Lecture Series: Between Invisibility and Autonomy
Wann: Mo, 24.10.2022, 18:00 Uhr bis 20:00 Uhr
Wo: Warburgstraße 26, 20354 Hamburg
Between Invisibility and Autonomy: Negotiating Gender Roles in Manuscript Cultures
Gender Studies and Manuscript Cultures: The Case of Assyriology
Professor Dr Dr h.c. Cécile Michel (Centre national de la recherche scientifique, Nanterre / Centre for the Study of Manuscript Cultures, Universität Hamburg)

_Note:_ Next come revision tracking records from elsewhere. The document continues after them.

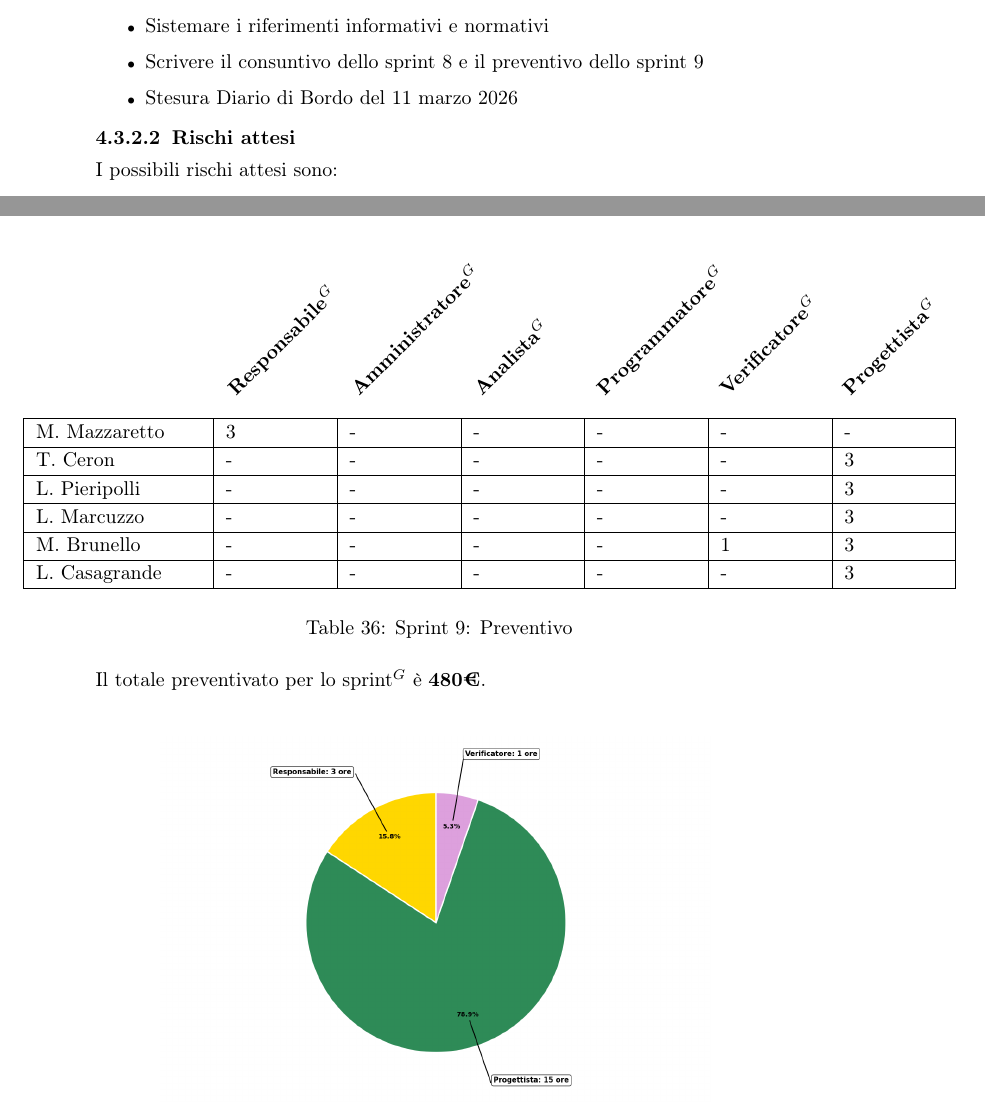
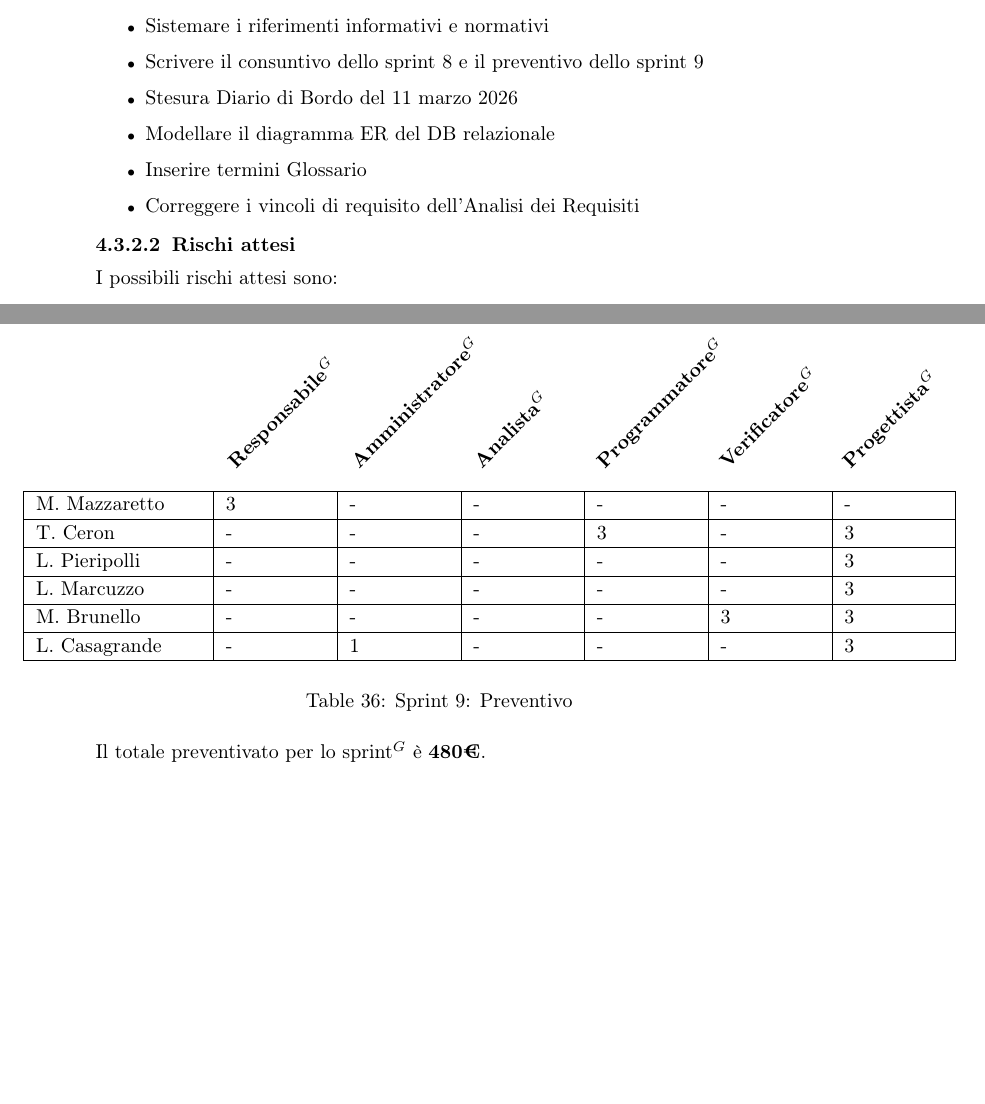
Before and after one commit to NullPointersGroup/Documentazione, a LaTeX document (src/PB/Documenti Esterni/Piano di Progetto/Piano_di_Progetto.tex, which reads src/PB/Documenti Esterni/Piano di Progetto/sprint/sprint09.tex): two parts of pages 51 and 52 of 52, joined at a grey line, cut so that both start at the same text, the shorter picture padded with empty space. Compiled offline with pdfLaTeX.

Commit message:
Aggiornamento sprint 9

```diff
--- a/src/PB/Documenti Esterni/Piano di Progetto/sprint/sprint09.tex
+++ b/src/PB/Documenti Esterni/Piano di Progetto/sprint/sprint09.tex
@@ -9,11 +9,14 @@
 	\textbf{Giorni di ritardo} & -
 \end{tabular}
 \newline \newline
-Le nostre attività da svolgere, definite nel \href{https://nullpointersgroup.github.io/Documentazione/output/PB/Verbali%20Interni/2026-03-09_verbale_interno.pdf}{Verbale interno del 09/03/2026}, nel \href{https://nullpointersgroup.github.io/Documentazione/output/PB/Verbali%20Interni/2026-03-11_verbale_interno.pdf}{Verbale interno del 11/03/2026} e nel \href{https://nullpointersgroup.github.io/Documentazione/output/PB/Verbali%20Interni/2026-03-11_verbale_esterno.pdf}{Verbale esterno del 11/03/2026} sono:
+Le nostre attività da svolgere, definite nel \href{https://nullpointersgroup.github.io/Documentazione/output/PB/Verbali%20Interni/2026-03-09_verbale_interno.pdf}{Verbale interno del 09/03/2026}, nel \href{https://nullpointersgroup.github.io/Documentazione/output/PB/Verbali%20Interni/2026-03-11_verbale_interno.pdf}{Verbale interno del 11/03/2026} e nel \href{https://nullpointersgroup.github.io/Documentazione/output/PB/Verbali%20Esterni/2026-03-11_verbale_esterno.pdf}{Verbale esterno del 11/03/2026} sono:
 \begin{itemize}[itemsep=5pt, parsep=1pt, label=$\scriptstyle\bullet$]
 	\item Sistemare i riferimenti informativi e normativi
 	\item Scrivere il consuntivo dello sprint 8 e il preventivo dello sprint 9
 	\item Stesura Diario di Bordo del 11 marzo 2026
+	\item Modellare il diagramma ER del DB relazionale
+	\item Inserire termini Glossario
+	\item Correggere i vincoli di requisito dell'Analisi dei Requisiti
 \end{itemize}
 
 \subsubsubsection{Rischi attesi}
@@ -45,11 +48,11 @@ Si prospetta l'utilizzo delle seguenti risorse:
 			\begin{tabular}{|p{0.2\textwidth}|p{0.12\textwidth}|p{0.12\textwidth}|p{0.12\textwidth}|p{0.12\textwidth}|p{0.12\textwidth}|p{0.12\textwidth}|}
 				\hline
 				M. Mazzaretto & 3 & - & - & - & - & - \\ \hline
-				T. Ceron      & - & - & - & - & - & 3 \\ \hline
+				T. Ceron      & - & - & - & 3 & - & 3 \\ \hline
 				L. Pieripolli & - & - & - & - & - & 3 \\ \hline
 				L. Marcuzzo   & - & - & - & - & - & 3 \\ \hline
-				M. Brunello   & - & - & - & - & 1 & 3 \\ \hline
-				L. Casagrande & - & - & - & - & - & 3 \\ \hline
+				M. Brunello   & - & - & - & - & 3 & 3 \\ \hline
+				L. Casagrande & - & 1 & - & - & - & 3 \\ \hline
 			\end{tabular}
 		\end{minipage}
 	}
```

The development of the feminist and post-feminist movements in social sciences and humanities is usually perceived to have occurred in three overlapping waves. During the 1960s and 1970s, trying to establish women’s studies in the academy, scholars looked for women in written artefacts in order to make invisible women visible and to integrate them into history. The term ‘gender’ was adopted by historians only during the 1980s, and by Assyriologists a decade later. The idea was to understand why women often appear in subordinated positions compared to men, why they were less present in texts and iconography, and how a society attributes roles to each sex. The post-feminist movement questions this binary male/female structure as well as the motivations and presuppositions of the scientific process itself. The focus is no longer centered on an androcentric approach but on differences, whatever they may be: social, ethnical, political, cultural, etc. Through written sources, the historian investigates the way in which the difference has been culturally invested by societies. In Assyriology, early studies on women were influenced by historical preconceptions based on the place of women in the classical world or in Islam, visible in the choice of the words ‘harem’ or ‘veil’ in the translations of cuneiform manuscripts. Since 2000, the number of studies dedicated to the topic of gender have grown exponentially and the fifth conference on Gender, Methodology and the Ancient Near East (GeMANE 5) took place in Helsinki last June. In this lecture, after a general introduction on gender studies related to manuscript cultures, I will present the diversity of methodologies and approaches on women and gender studies applied to cuneiform texts.